STEM: Meet Your Librarian


Rebecca LiVigni

In honor of National Library Worker’s Day, today April 10, I asked Lee Cummings, SLU library’s STEM Research and Instruction Librarian, to sit down and speak with me about his work at Pius XII Library.

Amidst the stacks of old academic books and students engrossed in their study cubicles, we began our conversation. Cummings began his academic journey with an Industrial Engineering undergraduate degree at the University of Toledo in Ohio. Soon after working in manufacturing, Cummings decided the industry was simply not for him, and started as a part-time shelver at the public library near his home. After encouragement from a manager, Cummings pursued a Master’s degree in Library Information Science at Wayne State University. He quipped, “At the time, I didn’t know there was a graduate degree for librarians, but there is.”

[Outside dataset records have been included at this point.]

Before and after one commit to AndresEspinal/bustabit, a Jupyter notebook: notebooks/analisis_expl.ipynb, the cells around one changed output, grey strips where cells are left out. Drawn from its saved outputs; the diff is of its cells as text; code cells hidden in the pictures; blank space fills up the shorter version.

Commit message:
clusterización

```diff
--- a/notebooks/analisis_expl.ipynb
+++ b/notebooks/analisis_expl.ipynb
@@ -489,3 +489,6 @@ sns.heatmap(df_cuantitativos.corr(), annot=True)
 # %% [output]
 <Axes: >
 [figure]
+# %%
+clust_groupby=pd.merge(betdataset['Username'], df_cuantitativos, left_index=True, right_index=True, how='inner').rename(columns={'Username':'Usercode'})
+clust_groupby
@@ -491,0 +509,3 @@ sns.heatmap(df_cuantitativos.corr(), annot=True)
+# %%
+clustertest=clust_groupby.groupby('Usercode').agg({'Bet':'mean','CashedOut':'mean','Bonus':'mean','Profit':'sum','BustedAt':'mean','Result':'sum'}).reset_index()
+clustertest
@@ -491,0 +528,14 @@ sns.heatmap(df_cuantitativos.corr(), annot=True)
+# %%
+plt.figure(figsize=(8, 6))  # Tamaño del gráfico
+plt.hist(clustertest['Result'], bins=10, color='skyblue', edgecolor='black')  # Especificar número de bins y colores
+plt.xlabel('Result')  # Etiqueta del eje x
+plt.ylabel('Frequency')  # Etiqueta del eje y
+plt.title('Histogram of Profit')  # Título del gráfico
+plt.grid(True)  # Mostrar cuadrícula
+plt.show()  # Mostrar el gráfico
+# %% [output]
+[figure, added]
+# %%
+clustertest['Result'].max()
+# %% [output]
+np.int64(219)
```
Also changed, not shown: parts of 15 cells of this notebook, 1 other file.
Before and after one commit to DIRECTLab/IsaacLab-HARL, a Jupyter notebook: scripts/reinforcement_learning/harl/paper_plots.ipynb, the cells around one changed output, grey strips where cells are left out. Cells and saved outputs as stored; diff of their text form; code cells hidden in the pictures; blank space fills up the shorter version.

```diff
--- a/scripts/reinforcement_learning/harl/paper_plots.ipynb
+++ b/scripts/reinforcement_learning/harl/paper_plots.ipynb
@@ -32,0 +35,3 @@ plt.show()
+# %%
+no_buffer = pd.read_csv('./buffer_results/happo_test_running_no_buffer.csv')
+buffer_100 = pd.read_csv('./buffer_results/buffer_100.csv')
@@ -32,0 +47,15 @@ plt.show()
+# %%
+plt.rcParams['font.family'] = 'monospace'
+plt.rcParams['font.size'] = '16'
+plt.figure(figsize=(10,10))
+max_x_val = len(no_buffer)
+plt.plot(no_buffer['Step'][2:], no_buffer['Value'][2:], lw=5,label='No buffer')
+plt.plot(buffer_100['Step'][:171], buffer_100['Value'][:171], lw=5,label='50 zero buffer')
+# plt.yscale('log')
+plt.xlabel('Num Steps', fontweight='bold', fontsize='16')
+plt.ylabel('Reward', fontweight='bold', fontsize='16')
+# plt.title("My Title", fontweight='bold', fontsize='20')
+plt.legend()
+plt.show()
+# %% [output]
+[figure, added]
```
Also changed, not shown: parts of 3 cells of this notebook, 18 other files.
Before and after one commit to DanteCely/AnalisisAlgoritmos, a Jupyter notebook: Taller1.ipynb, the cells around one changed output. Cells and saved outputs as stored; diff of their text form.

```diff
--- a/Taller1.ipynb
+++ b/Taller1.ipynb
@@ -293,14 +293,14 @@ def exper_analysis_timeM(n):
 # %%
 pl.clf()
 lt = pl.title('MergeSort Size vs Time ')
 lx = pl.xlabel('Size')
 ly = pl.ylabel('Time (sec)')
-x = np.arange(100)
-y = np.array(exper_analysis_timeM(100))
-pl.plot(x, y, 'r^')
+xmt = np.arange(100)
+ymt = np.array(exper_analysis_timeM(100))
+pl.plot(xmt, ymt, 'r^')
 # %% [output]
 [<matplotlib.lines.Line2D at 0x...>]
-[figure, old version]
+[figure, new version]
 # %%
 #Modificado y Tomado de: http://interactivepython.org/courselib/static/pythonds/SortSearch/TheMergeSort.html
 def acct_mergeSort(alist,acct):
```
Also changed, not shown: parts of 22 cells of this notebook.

Cummings first took a job in upstate New York as an engineering librarian. He explained he had a “leg up” on other librarians, and laughed “Not many librarians have engineering degrees.” He went on to describe his discovery of the opening at SLU, citing the greater variety of subtopics in the STEM field (as opposed to only Engineering) and SLU’s Jesuit identity as the main reasons for his attraction to his position.

Not many librarians have engineering degrees

— Lee Cummings, Pius XII STEM Research & Instruction Librarian

When I asked about the intricacies of his work as a research librarian, Cummings listed off the numerous responsibilities in his daily work. Managing the STEM collections as well as evaluating new and existing material are just a few of his undertakings.

However, Cummings expressed that the most interesting aspect of his work is interacting with patrons—students, faculty and staff— by assisting them in finding resources for research projects and classroom settings. One project Cummings is involved with is what he describes as “a very unique graduate research idea” that he could not divulge in order to conserve the student’s privacy, but he boasted the creativity of the graduate student’s work.

In addition to supporting students on staff for all things STEM research-related, Cummings also serves on the Faculty Senate as a liaison for the librarians to give them a voice, as well as keep them informed about the University’s innerworkings. He emphasizes that this position on the Senate is where he feels he can make an impact on the SLU community.

Out of obligation, I asked Cummings to name his favorite book, and he laughed along with me. It seemed like a difficult decision that he attempted to conquer by choosing one from each fiction and non-fiction genres. As he mentioned “To Kill a Mockingbird,” I excitedly agreed, sharing the same love for Harper Lee’s famous novel. Following, Cummings designated “The Short, Tragic Life of Robert Peace” as his top choice for non-fiction literature. He briefly described his connection to the subject of the story, as he grew up in a similar environment and attended a Catholic high school and entered a STEM field in college, like the main character. He said, “It was sad, but it was also a very human story.”

Nearing the end of our conversation, Cummings illuminated the myriad of resources available to SLU students and staff through the library. As a student, I recognize the difficulty that accompanies finding credible, reliable sources for my classes, especially in navigating the many databases and catalogues of research at the fingertips of SLU students. Cummings concluded, “If you are stuck on something, you don’t need to figure it out on your own. Librarians are always here to assist you.”